  • To catch up, here are more info about Scorpio

    @Richard Leadbetter said in We watched a Scorpio console get put together:

    The SoC (system on chip) is the brains of the Scorpio console, but in isolation it's little more than an 'inanimate object', as Del Castillo calls it. The heart of the system is the motherboard, the next component brought out from under the table. It's small, very small. Consoles have gradually become more integrated over time - a function of multiple processors all integrating into a single SoC. The motherboard reduces in size as a result, but at this point I do start to wonder about the form factor of the final machine and just how compact the production unit is.

    In order to maintain power efficiency, the CPU, GPU and memory components can run at different speeds, according to system requirements.

    "The number of power states we have in the SoC - the Scorpio Engine itself - is eight CPU states, five GPU states, three for the memory," Del Castillo reveals. "Naturally all of those will be maxed out if you're playing a high performance game, but for other modes of operation you want to minimise the amount of power the system is consuming. It's better for the environment when you use less electricity to power the box and it minimises the demands on the thermal system, and you can run the fans as slow as possible... when you're watching a movie [or] watching television through your HDMI, or when you're doing something that doesn't require all of the performance. You can scale all of that back and make the system much more efficient that way."

    "Between trying to target a compact design, and also strike overall efficiency and minimise power use, we do a lot of things that are special," Del Castillo continues. "One of the things we do is we basically fine-tune the voltages for each of the chips and optimise them so the chips are getting exactly what they need to get the job done."

    As we've mentioned previously, this is a technique that hasn't been deployed on a console before - to the best of our knowledge, at least. It's called the 'Hovis method', named after the Microsoft engineer who devised the concept.

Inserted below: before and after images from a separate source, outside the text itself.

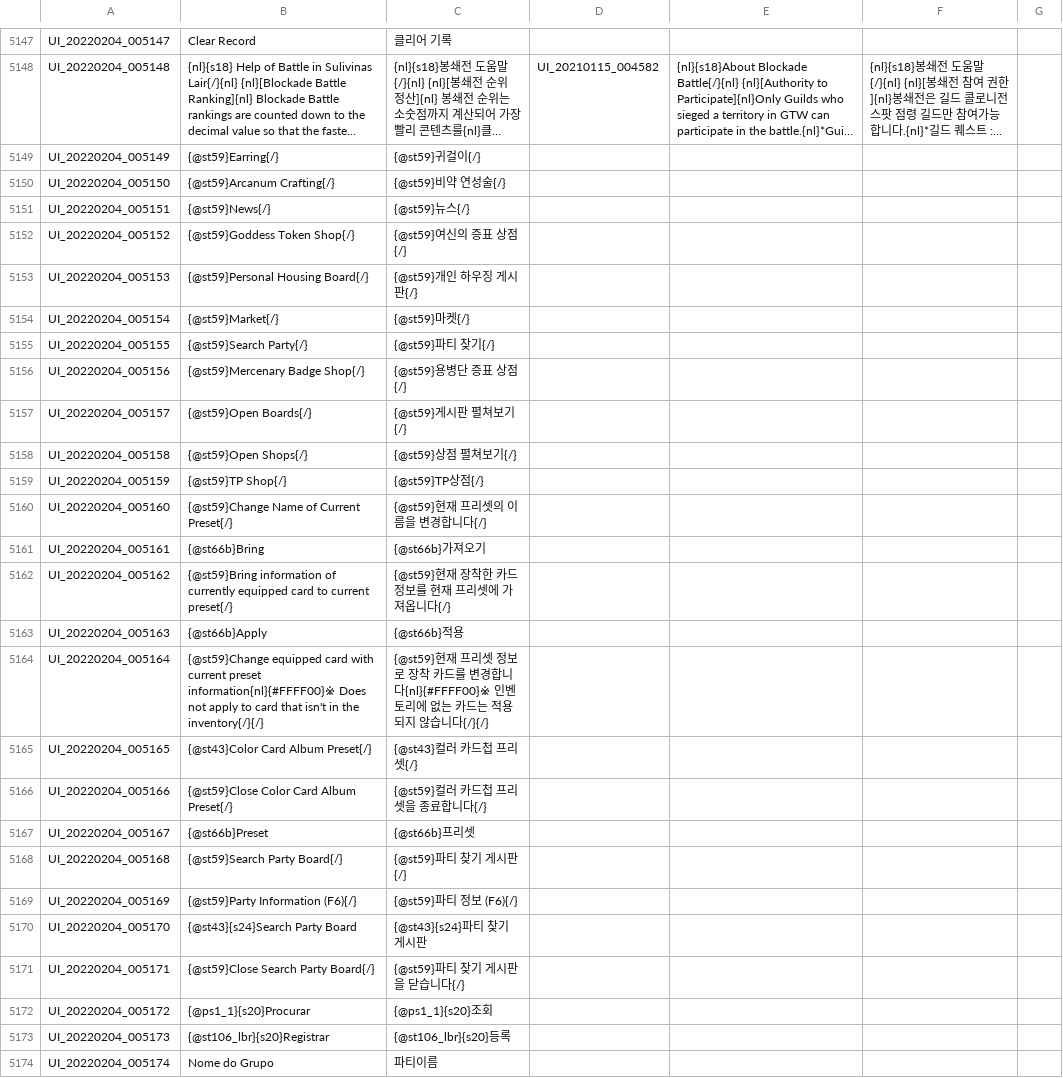
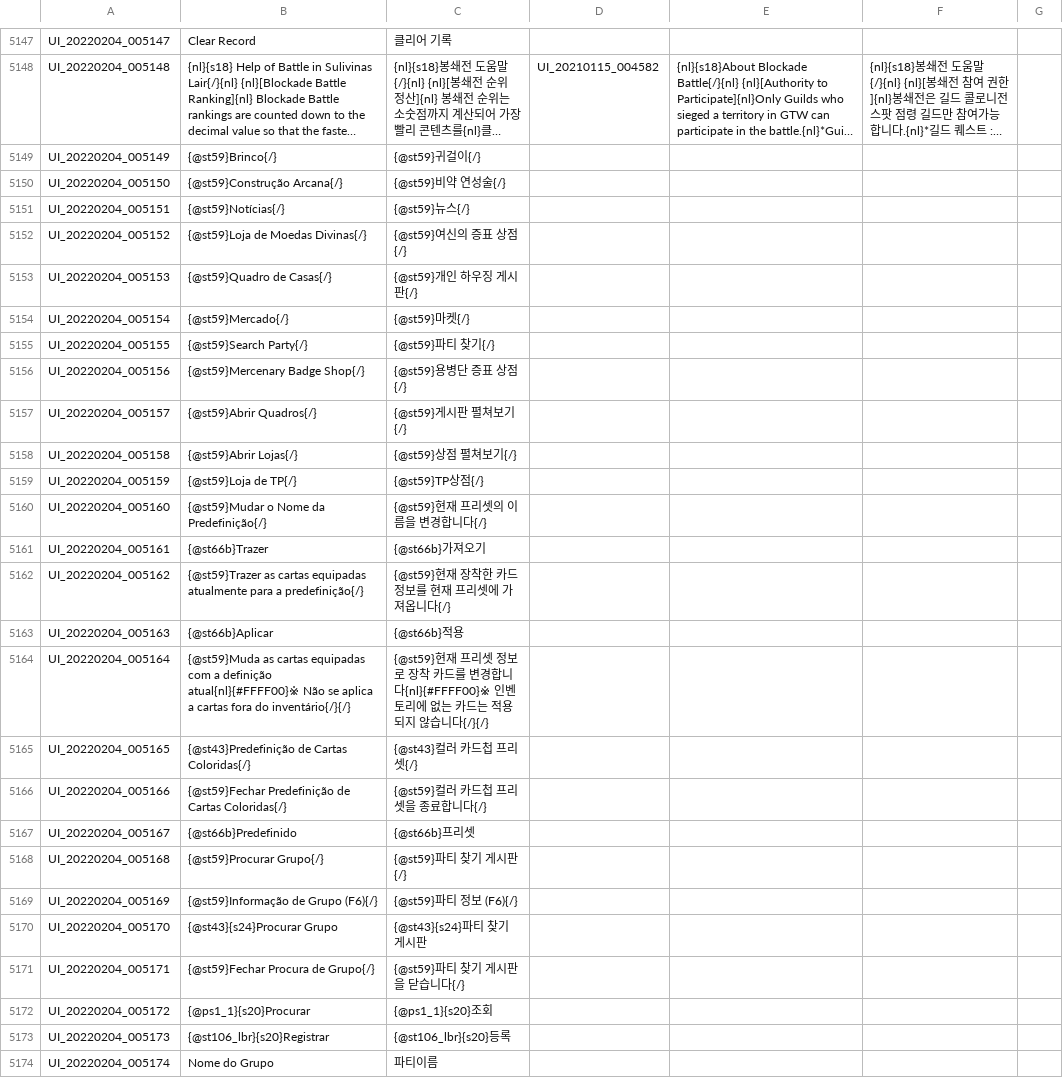
Before and after one commit to Treeofsavior/PortugueseTranslation, a TSV file: UI.tsv, drawn as a sheet; only a part is shown, gaps mark what is left out; long unchanged cells end in …; the diff covers the shown part only; the diff names each change by its address in the sheet, - before the commit and + after, or states it on an @@ line.

Commit message:
Traduções de UI

```diff
--- a/UI.tsv
+++ b/UI.tsv
-B5149: {@st59}Earring{/}
+B5149: {@st59}Brinco{/}
-B5150: {@st59}Arcanum Crafting{/}
+B5150: {@st59}Construção Arcana{/}
-B5151: {@st59}News{/}
+B5151: {@st59}Notícias{/}
-B5152: {@st59}Goddess Token Shop{/}
+B5152: {@st59}Loja de Moedas Divinas{/}
-B5153: {@st59}Personal Housing Board{/}
+B5153: {@st59}Quadro de Casas{/}
-B5154: {@st59}Market{/}
+B5154: {@st59}Mercado{/}
-B5157: {@st59}Open Boards{/}
+B5157: {@st59}Abrir Quadros{/}
-B5158: {@st59}Open Shops{/}
+B5158: {@st59}Abrir Lojas{/}
-B5159: {@st59}TP Shop{/}
+B5159: {@st59}Loja de TP{/}
-B5160: {@st59}Change Name of Current Preset{/}
+B5160: {@st59}Mudar o Nome da Predefinição{/}
-B5161: {@st66b}Bring
+B5161: {@st66b}Trazer
-B5162: {@st59}Bring information of currently equipped card to current preset{/}
+B5162: {@st59}Trazer as cartas equipadas atualmente para a predefinição{/}
-B5163: {@st66b}Apply
+B5163: {@st66b}Aplicar
-B5164: {@st59}Change equipped card with current preset information{nl}{#FFFF00}※ Does not apply to card that isn't in the inventory{/}{/}
+B5164: {@st59}Muda as cartas equipadas com a definição atual{nl}{#FFFF00}※ Não se aplica a cartas fora do inventário{/}{/}
-B5165: {@st43}Color Card Album Preset{/}
+B5165: {@st43}Predefinição de Cartas Coloridas{/}
-B5166: {@st59}Close Color Card Album Preset{/}
+B5166: {@st59}Fechar Predefinição de Cartas Coloridas{/}
-B5167: {@st66b}Preset
+B5167: {@st66b}Predefinido
-B5168: {@st59}Search Party Board{/}
+B5168: {@st59}Procurar Grupo{/}
-B5169: {@st59}Party Information (F6){/}
+B5169: {@st59}Informação de Grupo (F6){/}
-B5170: {@st43}{s24}Search Party Board
+B5170: {@st43}{s24}Procurar Grupo
-B5171: {@st59}Close Search Party Board{/}
+B5171: {@st59}Fechar Procura de Grupo{/}
```
Also changed, not shown: 3 edited cells elsewhere in this file.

    "True 4K gaming was going to require a lot more data in the form of higher definition textures. One of the things we really worked for was to improve the performance of our mass storage system," he says, slotting the HDD into place - but there's something different here. The drive itself sits upon a more elaborate assembly than anything I've seen in a console before.
    "Its purpose in life is to keep that cable pressed down and out of the way, because otherwise it might arc up and touch the chassis above it, again transferring vibration [to reduce vibration on the HDD and improve the data transmission]," he says. "These are all things we learned from building consoles for as long as we have. It's that attention to all these engineering details that makes sure that we get all the performance out of the components that we use and that the customer gets the best experience possible."

    "We're really looking for the optimum solutions," Del Castillo confirms. "So one of the things that we've done is gone to a vapour chamber solution for our heat sink. Vapour chambers, basically it's a copper vessel that forms the base of the heat sink inside of which is deionised water under vacuum. Vacuum helps the boiling point of that water to be lower."

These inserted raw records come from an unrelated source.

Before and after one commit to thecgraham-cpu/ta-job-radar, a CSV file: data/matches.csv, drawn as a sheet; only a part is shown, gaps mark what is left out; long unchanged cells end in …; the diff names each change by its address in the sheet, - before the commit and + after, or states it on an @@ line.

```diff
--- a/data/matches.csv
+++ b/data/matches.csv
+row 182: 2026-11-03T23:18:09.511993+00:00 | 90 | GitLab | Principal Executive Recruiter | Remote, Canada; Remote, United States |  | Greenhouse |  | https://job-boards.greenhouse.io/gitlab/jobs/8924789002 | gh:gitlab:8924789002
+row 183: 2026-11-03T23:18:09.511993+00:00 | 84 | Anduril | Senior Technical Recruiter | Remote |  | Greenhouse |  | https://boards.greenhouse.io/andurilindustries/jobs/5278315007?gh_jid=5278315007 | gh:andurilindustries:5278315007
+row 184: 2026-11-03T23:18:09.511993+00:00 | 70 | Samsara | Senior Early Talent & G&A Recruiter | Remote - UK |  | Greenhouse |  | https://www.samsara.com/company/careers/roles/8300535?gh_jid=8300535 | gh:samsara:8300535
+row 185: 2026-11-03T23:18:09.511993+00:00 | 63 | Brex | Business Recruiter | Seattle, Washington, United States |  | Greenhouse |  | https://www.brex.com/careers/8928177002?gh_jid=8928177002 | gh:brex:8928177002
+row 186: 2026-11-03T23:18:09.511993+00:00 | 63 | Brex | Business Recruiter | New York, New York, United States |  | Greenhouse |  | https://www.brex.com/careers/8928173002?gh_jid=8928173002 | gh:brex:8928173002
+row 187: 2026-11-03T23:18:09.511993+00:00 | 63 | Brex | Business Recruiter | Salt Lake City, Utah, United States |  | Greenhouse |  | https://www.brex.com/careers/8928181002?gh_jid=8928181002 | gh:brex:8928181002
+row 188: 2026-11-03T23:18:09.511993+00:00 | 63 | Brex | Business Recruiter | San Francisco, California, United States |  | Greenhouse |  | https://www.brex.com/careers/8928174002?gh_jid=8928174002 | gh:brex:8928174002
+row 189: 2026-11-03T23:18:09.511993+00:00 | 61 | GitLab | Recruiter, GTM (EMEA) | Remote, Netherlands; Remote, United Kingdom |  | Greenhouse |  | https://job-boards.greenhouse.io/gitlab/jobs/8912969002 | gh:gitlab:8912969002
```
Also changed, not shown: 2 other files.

    The cooling assembly is impressive - the heat sink has a low profile, and the entire base plate is constructed from copper. It covers a good proportion of the motherboard's right side, sitting atop the Scorpio Engine, the VRMs and the clamshell arrangement of GDDR5. The standard axial fan solution found in prior Xbox hardware wouldn't cut the mustard here, so Microsoft has paired the vapour chamber heat sink with a blower-style centrifugal fan, which Leo brings out and places on top of the heat sink.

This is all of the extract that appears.